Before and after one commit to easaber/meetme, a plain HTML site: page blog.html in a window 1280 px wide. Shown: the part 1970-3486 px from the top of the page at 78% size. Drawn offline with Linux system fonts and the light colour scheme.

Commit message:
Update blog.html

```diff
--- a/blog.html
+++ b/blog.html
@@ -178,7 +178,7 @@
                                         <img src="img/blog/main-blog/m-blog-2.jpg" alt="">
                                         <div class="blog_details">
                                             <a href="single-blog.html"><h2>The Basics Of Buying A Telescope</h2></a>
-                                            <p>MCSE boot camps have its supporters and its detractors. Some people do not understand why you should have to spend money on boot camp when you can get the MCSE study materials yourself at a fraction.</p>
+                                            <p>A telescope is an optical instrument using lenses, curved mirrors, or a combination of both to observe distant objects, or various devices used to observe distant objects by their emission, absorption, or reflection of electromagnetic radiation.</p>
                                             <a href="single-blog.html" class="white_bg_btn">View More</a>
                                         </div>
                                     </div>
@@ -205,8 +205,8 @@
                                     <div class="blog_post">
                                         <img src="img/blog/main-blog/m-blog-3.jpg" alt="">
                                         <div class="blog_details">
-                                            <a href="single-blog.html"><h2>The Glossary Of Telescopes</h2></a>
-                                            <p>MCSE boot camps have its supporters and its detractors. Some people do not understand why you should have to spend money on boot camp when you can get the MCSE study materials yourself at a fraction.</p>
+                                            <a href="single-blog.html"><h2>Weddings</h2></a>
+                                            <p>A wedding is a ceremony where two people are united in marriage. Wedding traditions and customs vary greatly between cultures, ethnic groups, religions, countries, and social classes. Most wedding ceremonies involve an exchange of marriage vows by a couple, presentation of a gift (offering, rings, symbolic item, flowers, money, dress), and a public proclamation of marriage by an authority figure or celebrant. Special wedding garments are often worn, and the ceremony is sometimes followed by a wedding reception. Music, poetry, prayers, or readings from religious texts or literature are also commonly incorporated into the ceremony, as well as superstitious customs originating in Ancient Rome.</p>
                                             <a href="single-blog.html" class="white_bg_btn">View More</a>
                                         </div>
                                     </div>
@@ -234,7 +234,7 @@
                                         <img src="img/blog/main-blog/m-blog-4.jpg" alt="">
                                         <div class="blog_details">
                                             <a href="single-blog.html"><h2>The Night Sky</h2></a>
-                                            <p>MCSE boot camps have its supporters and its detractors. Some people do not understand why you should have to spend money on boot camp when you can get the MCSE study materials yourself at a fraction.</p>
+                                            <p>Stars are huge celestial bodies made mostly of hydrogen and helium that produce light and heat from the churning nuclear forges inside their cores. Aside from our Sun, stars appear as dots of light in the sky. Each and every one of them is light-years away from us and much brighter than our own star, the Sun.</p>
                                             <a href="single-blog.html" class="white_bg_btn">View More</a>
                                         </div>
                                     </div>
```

☆ ☆ ☆ ☆ ☆ ☆ ☆

- **Exercise goal**:
Check the listing above for "main". Show every line where it turns up.

- **Written answer**:
                                         <img src="img/blog/main-blog/m-blog-2.jpg" alt="">
                                         <img src="img/blog/main-blog/m-blog-3.jpg" alt="">
                                         <img src="img/blog/main-blog/m-blog-4.jpg" alt="">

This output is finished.